Journalist Andrew Meldrum, a correspondent for the British Guardian newspaper, was the first person charged under Zimbabwe's tough new media laws.
Mr. Meldrum was accused of publishing a false news story. He had written a report, based on a story published in a local newspaper, the Daily News, that said supporters of Zimbabwe President Robert Mugage had beheaded a woman in front of her children.
Both the Daily News and the Guardian later apologized and retracted the reports.
In finding Mr. Meldrum not guilty, the trial judge, Godfrey Macheyo, said the journalist was not the source of the report and had taken all reasonable steps to verify the facts. He said Mr. Meldrum had published a falsehood, but without intent.
Minutes after the acquittal, an official from Zimbabwe's department of immigration served Mr. Meldrum with an order revoking his permanent residence permit.
The expulsion order had been signed last week. Lawyers representing Mr. Meldrum say this indicates the government had decided, regardless of the outcome of the trial, that he should leave the country.
Mr. Meldrum came to Zimbabwe 22 years ago, shortly after independence, and has been a permanent resident for five years.
Mr. Meldrum said his acquittal means the dozen journalists still facing trial under the media laws, now have a precedent, which had been set in his case.

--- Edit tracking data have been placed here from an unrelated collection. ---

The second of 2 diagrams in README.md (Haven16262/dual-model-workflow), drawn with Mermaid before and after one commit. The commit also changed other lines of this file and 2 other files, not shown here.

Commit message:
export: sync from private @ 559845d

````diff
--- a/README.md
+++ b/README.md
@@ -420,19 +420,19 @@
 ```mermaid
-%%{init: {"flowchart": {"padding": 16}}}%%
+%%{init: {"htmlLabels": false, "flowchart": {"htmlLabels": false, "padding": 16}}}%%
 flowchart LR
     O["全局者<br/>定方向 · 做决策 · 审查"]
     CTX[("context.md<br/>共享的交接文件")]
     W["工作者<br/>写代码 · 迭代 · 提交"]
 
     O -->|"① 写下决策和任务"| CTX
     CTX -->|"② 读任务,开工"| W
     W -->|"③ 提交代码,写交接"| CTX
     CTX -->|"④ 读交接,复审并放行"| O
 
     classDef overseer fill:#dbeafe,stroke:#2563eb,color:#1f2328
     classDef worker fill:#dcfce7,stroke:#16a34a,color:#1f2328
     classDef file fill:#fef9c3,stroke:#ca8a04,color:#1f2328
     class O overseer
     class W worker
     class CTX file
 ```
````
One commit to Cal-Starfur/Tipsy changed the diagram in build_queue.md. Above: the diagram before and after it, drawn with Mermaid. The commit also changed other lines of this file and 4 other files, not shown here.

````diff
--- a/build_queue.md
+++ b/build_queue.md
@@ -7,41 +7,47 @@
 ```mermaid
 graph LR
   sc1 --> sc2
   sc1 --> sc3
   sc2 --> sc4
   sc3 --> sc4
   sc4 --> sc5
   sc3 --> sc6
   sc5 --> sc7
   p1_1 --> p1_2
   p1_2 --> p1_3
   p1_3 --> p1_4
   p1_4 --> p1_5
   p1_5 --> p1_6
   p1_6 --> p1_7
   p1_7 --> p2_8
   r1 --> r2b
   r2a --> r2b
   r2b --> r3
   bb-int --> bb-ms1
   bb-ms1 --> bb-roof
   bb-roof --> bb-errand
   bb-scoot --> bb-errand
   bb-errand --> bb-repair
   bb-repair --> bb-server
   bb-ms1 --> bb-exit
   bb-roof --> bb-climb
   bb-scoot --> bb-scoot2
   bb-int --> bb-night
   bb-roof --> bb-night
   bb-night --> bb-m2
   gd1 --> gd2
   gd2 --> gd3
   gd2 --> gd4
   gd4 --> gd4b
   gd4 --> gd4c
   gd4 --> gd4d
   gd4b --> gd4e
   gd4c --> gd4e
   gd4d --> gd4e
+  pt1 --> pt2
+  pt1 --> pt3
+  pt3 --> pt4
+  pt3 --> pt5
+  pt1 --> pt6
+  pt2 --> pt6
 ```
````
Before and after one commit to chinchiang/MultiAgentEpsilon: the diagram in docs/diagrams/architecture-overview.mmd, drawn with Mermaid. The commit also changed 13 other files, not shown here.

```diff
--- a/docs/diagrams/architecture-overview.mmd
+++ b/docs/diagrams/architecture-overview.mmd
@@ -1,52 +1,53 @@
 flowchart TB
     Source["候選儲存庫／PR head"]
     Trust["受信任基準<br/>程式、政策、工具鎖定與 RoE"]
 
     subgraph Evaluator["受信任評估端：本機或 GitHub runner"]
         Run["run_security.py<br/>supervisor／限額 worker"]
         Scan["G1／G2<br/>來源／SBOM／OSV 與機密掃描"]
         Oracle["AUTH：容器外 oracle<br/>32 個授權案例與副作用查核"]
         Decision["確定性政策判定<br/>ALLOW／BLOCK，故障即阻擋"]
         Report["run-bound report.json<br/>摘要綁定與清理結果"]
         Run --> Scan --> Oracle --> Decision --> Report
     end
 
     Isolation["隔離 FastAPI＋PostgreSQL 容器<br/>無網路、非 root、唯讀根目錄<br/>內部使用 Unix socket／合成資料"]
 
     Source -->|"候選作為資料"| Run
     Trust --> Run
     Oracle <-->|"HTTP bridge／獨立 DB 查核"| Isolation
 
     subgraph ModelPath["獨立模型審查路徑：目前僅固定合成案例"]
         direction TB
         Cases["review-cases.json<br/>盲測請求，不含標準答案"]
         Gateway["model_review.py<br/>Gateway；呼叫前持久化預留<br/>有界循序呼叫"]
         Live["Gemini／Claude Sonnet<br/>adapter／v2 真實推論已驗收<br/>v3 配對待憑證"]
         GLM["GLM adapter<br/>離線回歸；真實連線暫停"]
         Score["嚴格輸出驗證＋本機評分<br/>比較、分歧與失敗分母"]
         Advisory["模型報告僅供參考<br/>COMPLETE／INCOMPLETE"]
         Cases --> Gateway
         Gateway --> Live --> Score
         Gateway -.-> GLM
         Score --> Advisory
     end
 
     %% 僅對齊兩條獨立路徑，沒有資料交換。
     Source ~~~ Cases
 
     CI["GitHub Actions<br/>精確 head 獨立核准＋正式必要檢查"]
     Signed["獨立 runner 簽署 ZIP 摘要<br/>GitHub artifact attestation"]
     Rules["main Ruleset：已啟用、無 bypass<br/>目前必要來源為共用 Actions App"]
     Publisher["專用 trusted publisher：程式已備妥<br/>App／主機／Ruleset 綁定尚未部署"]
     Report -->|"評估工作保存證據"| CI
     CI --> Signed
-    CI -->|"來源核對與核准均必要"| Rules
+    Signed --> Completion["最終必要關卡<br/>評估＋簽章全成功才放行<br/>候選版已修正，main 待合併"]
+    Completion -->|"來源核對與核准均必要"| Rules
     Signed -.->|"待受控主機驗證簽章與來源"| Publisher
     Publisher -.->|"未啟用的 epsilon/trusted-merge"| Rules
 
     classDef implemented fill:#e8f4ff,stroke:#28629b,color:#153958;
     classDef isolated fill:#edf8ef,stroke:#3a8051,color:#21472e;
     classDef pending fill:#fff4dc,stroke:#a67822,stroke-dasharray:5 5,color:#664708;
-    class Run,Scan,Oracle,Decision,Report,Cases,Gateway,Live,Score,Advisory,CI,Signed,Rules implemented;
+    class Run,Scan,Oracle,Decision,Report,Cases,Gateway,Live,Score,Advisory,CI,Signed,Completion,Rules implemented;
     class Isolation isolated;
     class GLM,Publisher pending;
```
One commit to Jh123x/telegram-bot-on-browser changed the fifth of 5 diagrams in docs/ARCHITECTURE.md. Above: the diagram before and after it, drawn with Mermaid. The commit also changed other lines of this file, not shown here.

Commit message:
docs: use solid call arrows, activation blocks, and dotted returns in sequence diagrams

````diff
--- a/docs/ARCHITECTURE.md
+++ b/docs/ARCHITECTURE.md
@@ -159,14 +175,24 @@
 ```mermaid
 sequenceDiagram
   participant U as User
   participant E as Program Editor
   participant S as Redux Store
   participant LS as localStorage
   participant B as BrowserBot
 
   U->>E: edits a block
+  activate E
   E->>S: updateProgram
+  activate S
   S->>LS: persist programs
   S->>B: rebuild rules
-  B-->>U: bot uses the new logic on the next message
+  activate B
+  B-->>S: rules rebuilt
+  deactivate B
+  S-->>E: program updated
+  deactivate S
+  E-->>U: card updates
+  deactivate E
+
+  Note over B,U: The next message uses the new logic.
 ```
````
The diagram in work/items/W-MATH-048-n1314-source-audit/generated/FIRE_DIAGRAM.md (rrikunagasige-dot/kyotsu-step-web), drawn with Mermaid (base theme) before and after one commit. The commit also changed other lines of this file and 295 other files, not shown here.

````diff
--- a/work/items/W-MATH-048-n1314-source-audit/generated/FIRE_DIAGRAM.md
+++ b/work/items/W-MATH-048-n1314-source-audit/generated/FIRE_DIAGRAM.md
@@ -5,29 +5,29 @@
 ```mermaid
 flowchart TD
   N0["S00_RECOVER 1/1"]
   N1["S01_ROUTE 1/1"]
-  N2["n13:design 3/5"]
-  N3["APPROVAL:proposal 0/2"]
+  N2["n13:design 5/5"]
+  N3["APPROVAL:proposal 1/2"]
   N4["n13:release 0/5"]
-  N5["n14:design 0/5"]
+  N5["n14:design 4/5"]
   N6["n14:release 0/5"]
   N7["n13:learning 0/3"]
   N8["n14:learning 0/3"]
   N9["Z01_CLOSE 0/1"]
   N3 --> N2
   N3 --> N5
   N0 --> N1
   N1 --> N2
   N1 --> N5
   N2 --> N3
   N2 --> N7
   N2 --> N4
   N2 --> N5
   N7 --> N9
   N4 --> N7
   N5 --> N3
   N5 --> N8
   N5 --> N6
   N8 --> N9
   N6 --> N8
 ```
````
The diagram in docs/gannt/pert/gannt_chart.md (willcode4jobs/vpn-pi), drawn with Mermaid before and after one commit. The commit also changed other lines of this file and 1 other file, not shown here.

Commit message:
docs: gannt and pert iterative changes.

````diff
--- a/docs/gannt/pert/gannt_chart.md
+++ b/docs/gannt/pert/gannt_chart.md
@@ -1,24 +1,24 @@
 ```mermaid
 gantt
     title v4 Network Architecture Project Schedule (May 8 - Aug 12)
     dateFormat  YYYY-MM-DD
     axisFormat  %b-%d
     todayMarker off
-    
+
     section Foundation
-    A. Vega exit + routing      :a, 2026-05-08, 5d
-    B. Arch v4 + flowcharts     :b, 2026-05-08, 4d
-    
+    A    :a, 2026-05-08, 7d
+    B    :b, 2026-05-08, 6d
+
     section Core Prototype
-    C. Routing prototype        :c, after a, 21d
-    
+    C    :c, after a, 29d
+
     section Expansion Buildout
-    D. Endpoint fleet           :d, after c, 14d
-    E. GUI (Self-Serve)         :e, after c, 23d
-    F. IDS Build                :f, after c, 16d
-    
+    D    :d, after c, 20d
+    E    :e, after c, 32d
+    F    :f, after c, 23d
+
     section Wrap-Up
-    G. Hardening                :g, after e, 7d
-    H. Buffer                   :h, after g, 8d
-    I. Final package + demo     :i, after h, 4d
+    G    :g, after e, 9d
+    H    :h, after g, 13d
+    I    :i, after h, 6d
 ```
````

Human rights and media groups in Zimbabwe hailed the court decision acquitting Mr. Meldrum. But they said his ordered expulsion makes a mockery of the rule of law. The Media Institute of Southern Africa in Harare said the status of all non-government journalists working in Zimbabwe is now in question.